Mr Kondić noted that, “with our current business model, while still showing growth, it is growing at a decreasing rate. That means that we have to change something because we are not growing as fast as we need to grow with what we have. Meanwhile, if you look at the growth of low cost airlines, it is significant. So we can continue to do the same thing and grow at a slower rate, or we can look at the ideas that we are reviewing and see which of those we can apply to our business to ensure that we continue to accelerate our growth". He added, "Conceptually, we have to evolve our business model from what it is today, to a model that will allow us to continue to grow and continue to work to lower costs". Mr Kondić noted that fuel prices are increasing - it is already 50% higher than what it was last year - while ground handling costs at the majority of airports the airline serves have grown between 15% to 40%.

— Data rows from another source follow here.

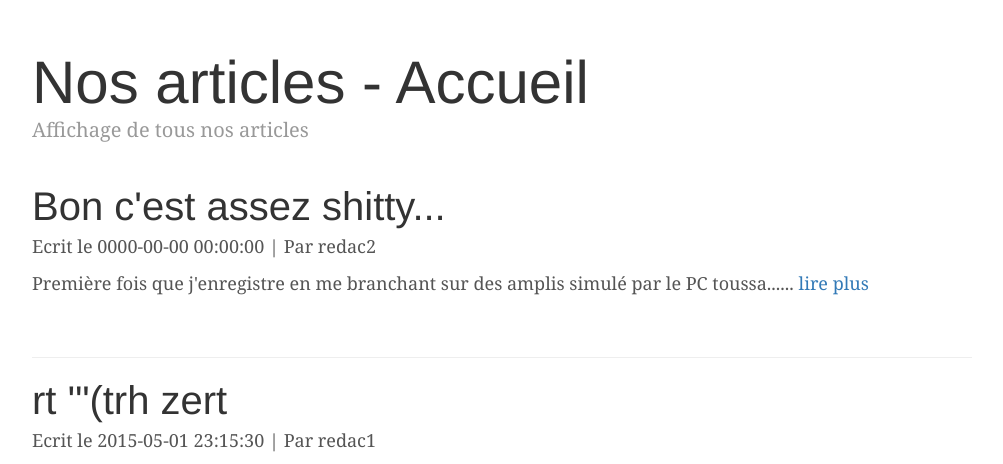
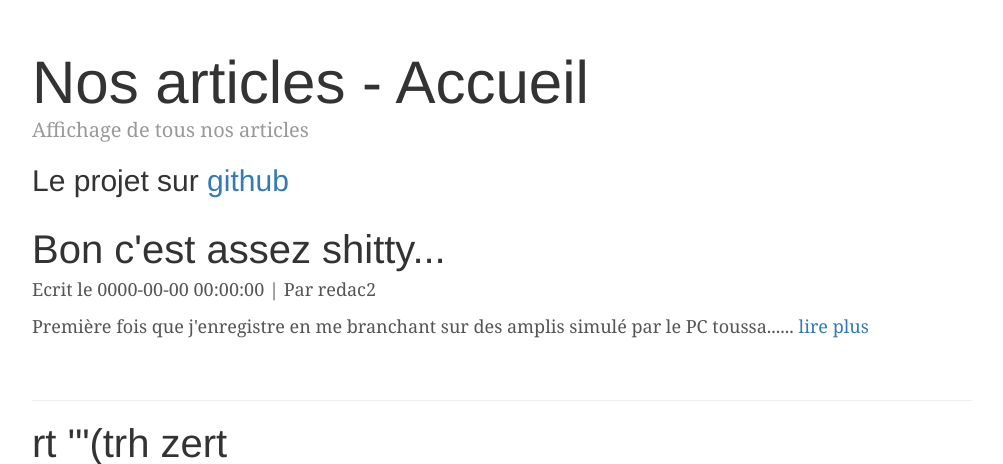
Before and after one commit to webcf2015/testoo, a PHP site: page / in a window 1280 px wide. Shown: the part 40-504 px from the top of the page, without its empty margins (138-1141 px from the left). Run offline with PHP 8.4, Linux system fonts and the light colour scheme; data comes from the database, SQL or seed files in the repository.

Commit message:
Lien vers github

```diff
--- a/vues/accueilArticleVue.php
+++ b/vues/accueilArticleVue.php
@@ -24,6 +24,7 @@
       <div class="blog-header">
         <h1 class="blog-title">Nos articles - Accueil</h1>
         <p class="lead blog-description">Affichage de tous nos articles</p>
+        <h2>Le projet sur <a href='https://github.com/webcf2015/testoo' target="_blank">github</a></h2>
       </div>
 
       <div class="row">
```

Air Serbia's CEO singled out lowering costs and tackling seasonality as some of the carrier's biggest challenges but noted that the airline's load factor has been improving over the years. "You don't solve seasonality by flying three or four new routes to various places. What we should be doing is growing our load factors with what we have. That's how you make a company stronger. There is still much more room to grow within what we have. The focus is going to be on internal consolidation and strengthening the business before we go on to any major further growth. We have to get better returns on what we have", Mr Kondić said. Air Serbia's average passenger load factor, a measure of seat capacity utilisation, increased to 72.4% in 2016, compared to 70.7% the year before. "When we took over the business, Jat's load factor for the final year was 67%. We achieved the same load factor with double the capacity. In the last three years, we have improved it year on year and we continued to grow the business", Mr Kondić concluded.